Work to be completed:
Pull every line holding the word "detail" out of the data and copy it.
Extracted information START
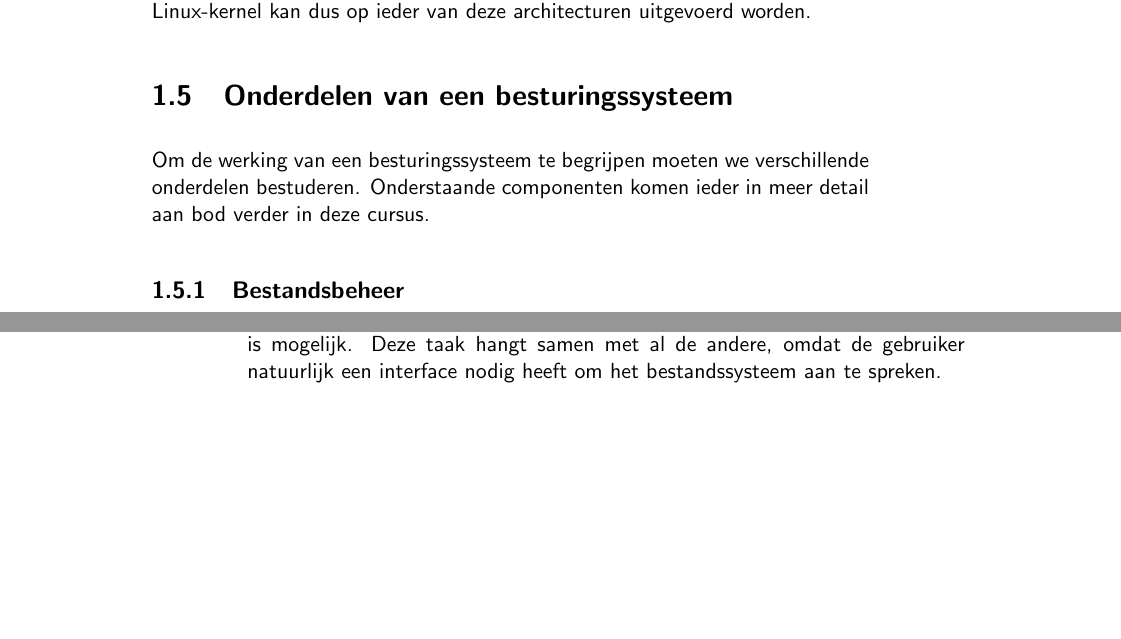
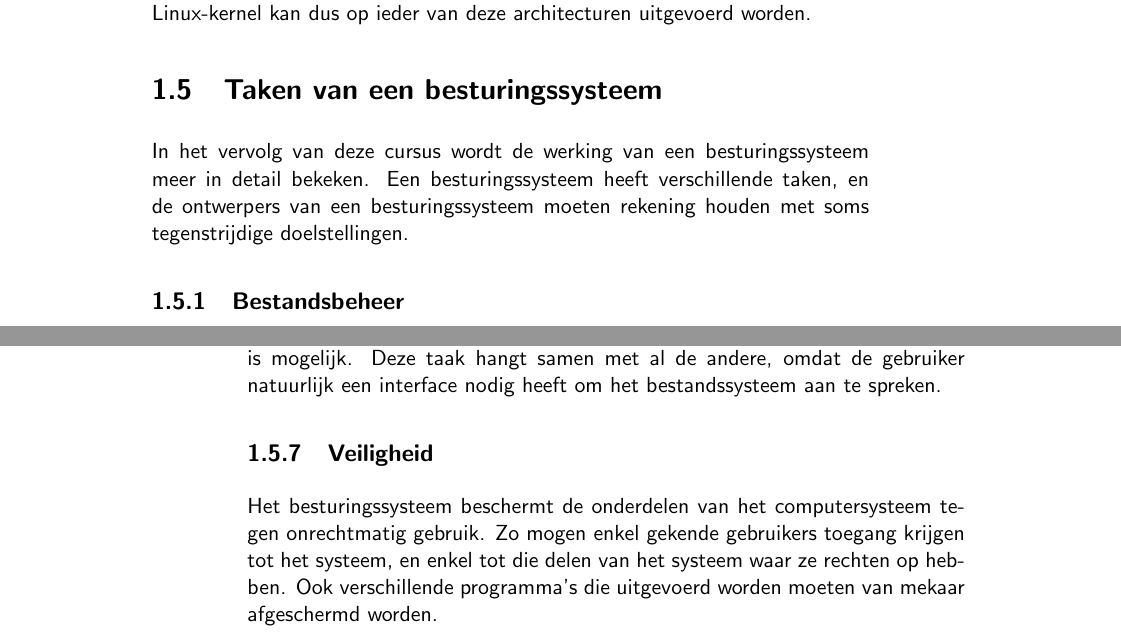
Before and after one commit to pieterphilippaerts/Cursus.Besturingssystemen1, a LaTeX thesis (bs_cursus.tex, which reads bs_cursus_h1_Inleiding.tex): two parts of pages 17 and 18 of 73, joined at a grey line, cut so that both start at the same text, the shorter picture padded with empty space. Compiled offline with pdfLaTeX.

Commit message:
Veiligheid toegevoegd als taak van BS

```diff
--- a/bs_cursus_h1_Inleiding.tex
+++ b/bs_cursus_h1_Inleiding.tex
@@ -513,11 +513,12 @@ architecturen, b.v. x86, Alpha, SPARC, ARM en S/390. Toepassingssoftware
 die geschreven is voor de Linux-kernel kan dus op ieder van deze
 architecturen uitgevoerd worden.
 
-\section{Onderdelen van een besturingssysteem}
+\section{Taken van een besturingssysteem}
 
-Om de werking van een besturingssysteem te begrijpen moeten we
-verschillende onderdelen bestuderen. Onderstaande componenten komen
-ieder in meer detail aan bod verder in deze cursus.
+In het vervolg van deze cursus wordt de werking van een besturingssysteem
+meer in detail bekeken. Een besturingssysteem heeft verschillende taken, en
+de ontwerpers van een besturingssysteem moeten rekening houden met soms
+tegenstrijdige doelstellingen.
 
 \subsection{Bestandsbeheer}
 
@@ -566,3 +567,11 @@ Dit kan een tekstgebaseerde interface aan een commandoprompt zijn,
 maar ook een grafische omgeving is mogelijk. Deze taak hangt samen met
 al de andere, omdat de gebruiker natuurlijk een interface nodig heeft
 om het bestandssysteem aan te spreken.
+
+\subsection{Veiligheid}
+
+Het besturingssysteem beschermt de onderdelen van het computersysteem tegen
+onrechtmatig gebruik. Zo mogen enkel gekende gebruikers toegang krijgen tot
+het systeem, en enkel tot die delen van het systeem waar ze rechten op hebben.
+Ook verschillende programma's die uitgevoerd worden moeten van mekaar
+afgeschermd worden.
```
Extracted information END
Response below:
-ieder in meer detail aan bod verder in deze cursus.
+meer in detail bekeken. Een besturingssysteem heeft verschillende taken, en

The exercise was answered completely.